by Alex Storozynski
Thomas Dunne Books, New York 2009, 384 p.
On a recent trip to Boston, ambling around the city with a friend, I happened upon a statue of Tadeusz Kościuszko in the public garden. My friend, a Texan named Adam who had never heard of pierogi let alone Polish patriots of the Revolutionary War era prior to meeting me, furrowed his brow at the long, difficult name inscribed on the monument and asked for an explanation of my excitement.
I began with a deep breath and launched into a brief but thorough account of Kościuszko’s contributions to the rebel fight for freedom during the Revolutionary War. Adam, like most Americans, was surprised to learn a Pole had aided in the fight against the British and, as I was satisfied that I had enlightened him with my knowledge of the war hero, we continued on our way.
It was not until reading Alex Storozynski’s recently published Kościuszko biography, The Peasant Prince: Thaddeus Kościuszko and the Age of Revolution, that I truly expanded my knowledge of Kościuszko beyond the fact that he was a Pole fighting for American independence to realizing that he was a true champion of freedom and equality for all. Storozynski accomplishes this goal entirely. Readers learn in depth the extent of Kościuszko’s military engineering at West Point and during the Revolutionary War, as well as about his leadership during what became known as the Kościuszko Uprising, in which the citizens of the Polish-Lithuanian Commonwealth rose against their Muscovite occupiers. Battle scenes and engineering plans are described with lucidity and are surprisingly engaging, and considering that war descriptions are reading I often have to force my way through, I devoured Storozynski’s depictions with surprising ease.
However, Storozynski also takes special care to emphasize the fact that Kościuszko was not simply a military man, which is what gives this biography further merit. Highlighting Kościuszko’s liberal education, several ill-fated love affairs with women considered above his social standing, and his surprise at the treatment of African American slaves in the United States allows the readers to get to know Kościuszko on a personal level, and gives them a great appreciation of his love of and unconditional belief in true liberty. What I found most compelling about Storozynski’s depiction of Kościuszko’s commitment to freedom and basic human rights was the care Storozynski put into developing Kościuszko’s close relationships where these beliefs were reflected. For instance, Kościuszko always treated his African American aide-de-camp, Agrippa Hull, as an equal, forged relationships with Jews around the globe and later allowed and encouraged Jews to fight for Poland during the uprising against the Russians and, when not attempting to abolish serfdom altogether, treated his own serfs with dignity and justice.
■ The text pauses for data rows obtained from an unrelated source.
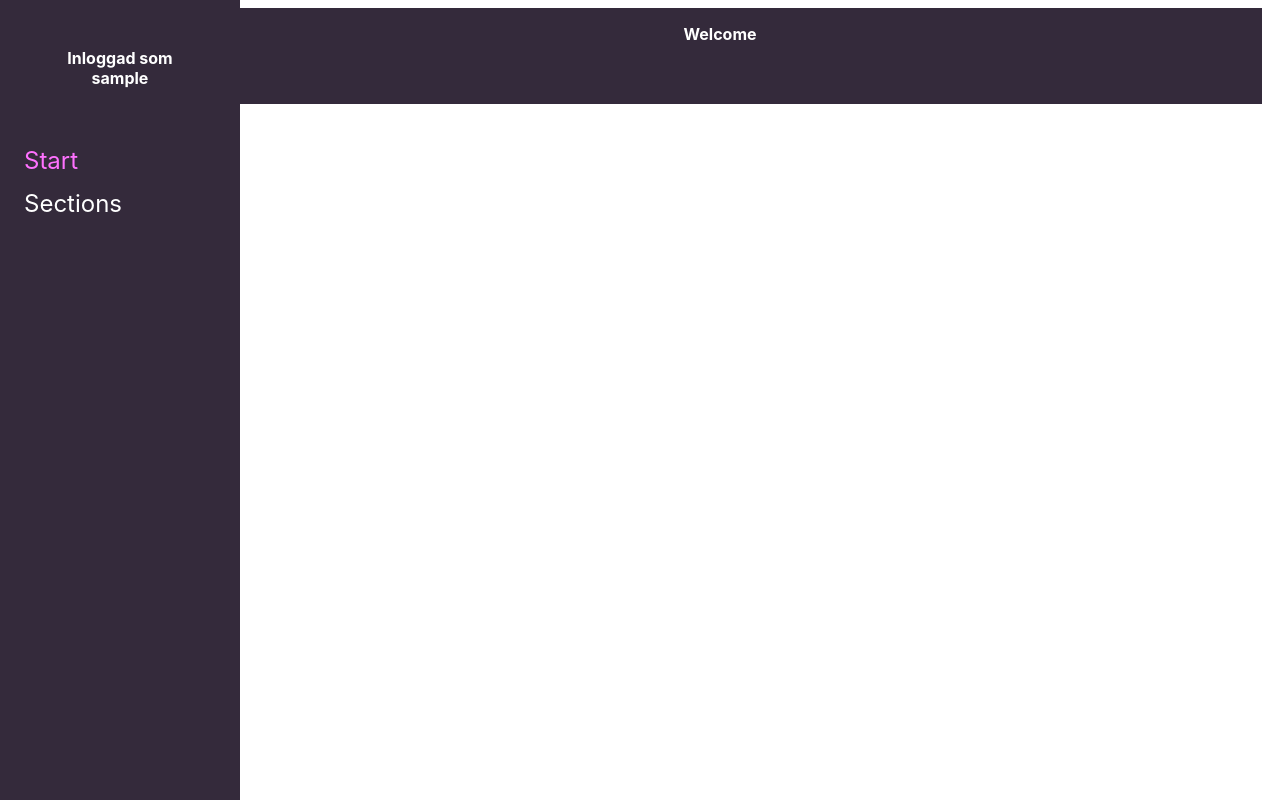
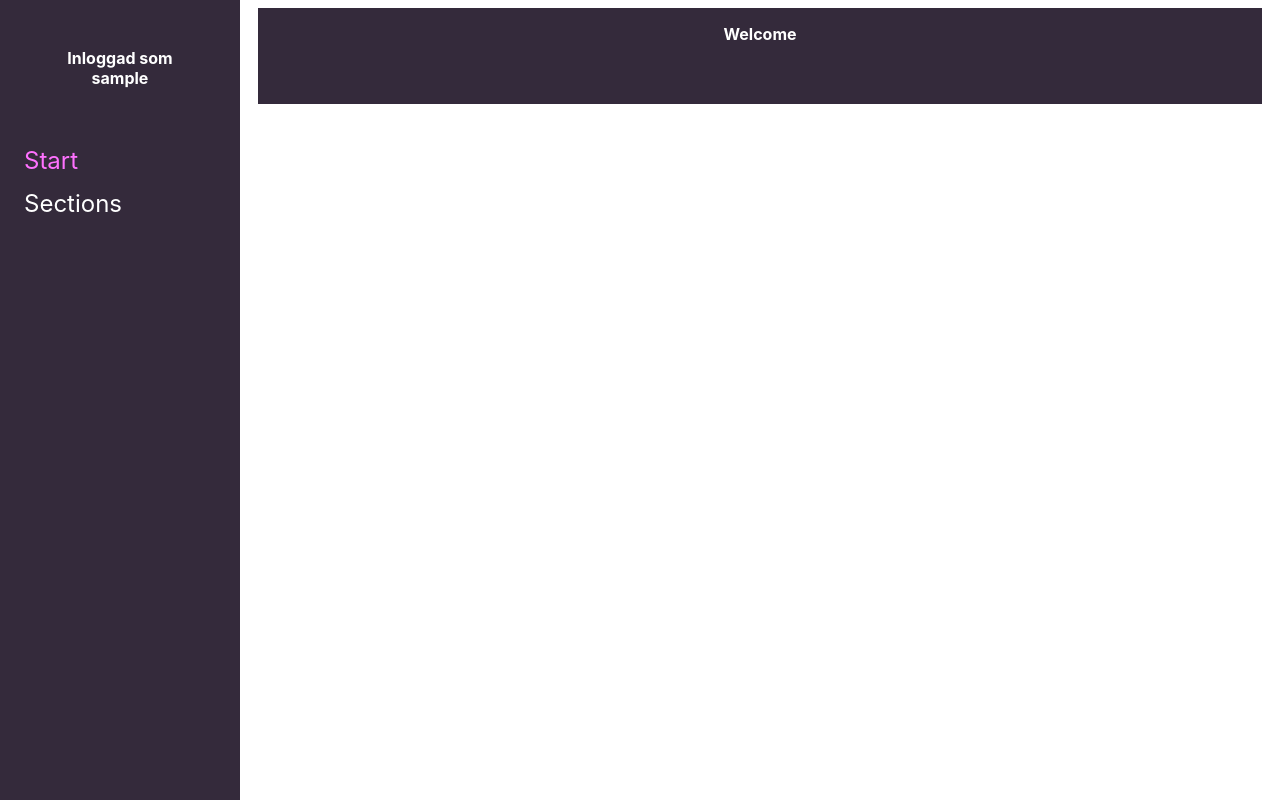
Before and after one commit to UTNkar/TD-app-admin-interface, a Django app: page /start/ in a window 1280 px wide. Run offline with Django 3.2, Linux system fonts and the light colour scheme; the visitor is signed in with stand-in values (Sample User, id 1); some web fonts are replaced.

Commit message:
Left margin changed to em

```diff
--- a/adminInterface/adminInterface/static/css/common.css
+++ b/adminInterface/adminInterface/static/css/common.css
@@ -16,7 +16,7 @@
 /* Style page content */
 
 .main {
-    margin-left: 160px;
+    margin-left: 15em;
     /* Same as the width of the sidebar */
     padding: 0px 10px;
 }
```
Kościuszko also went so far as to chastise Founding Father and President Thomas Jefferson for his ownership of slaves, and challenged the injustices of powerful rulers such as Catherine the Great and Napoleon.
Overall, Storozynski’s Peasant Prince provides a readable, in-depth biography of Kościuszko, from boyhood to death, and is recommended to anyone with a love for history and a penchant for freedom.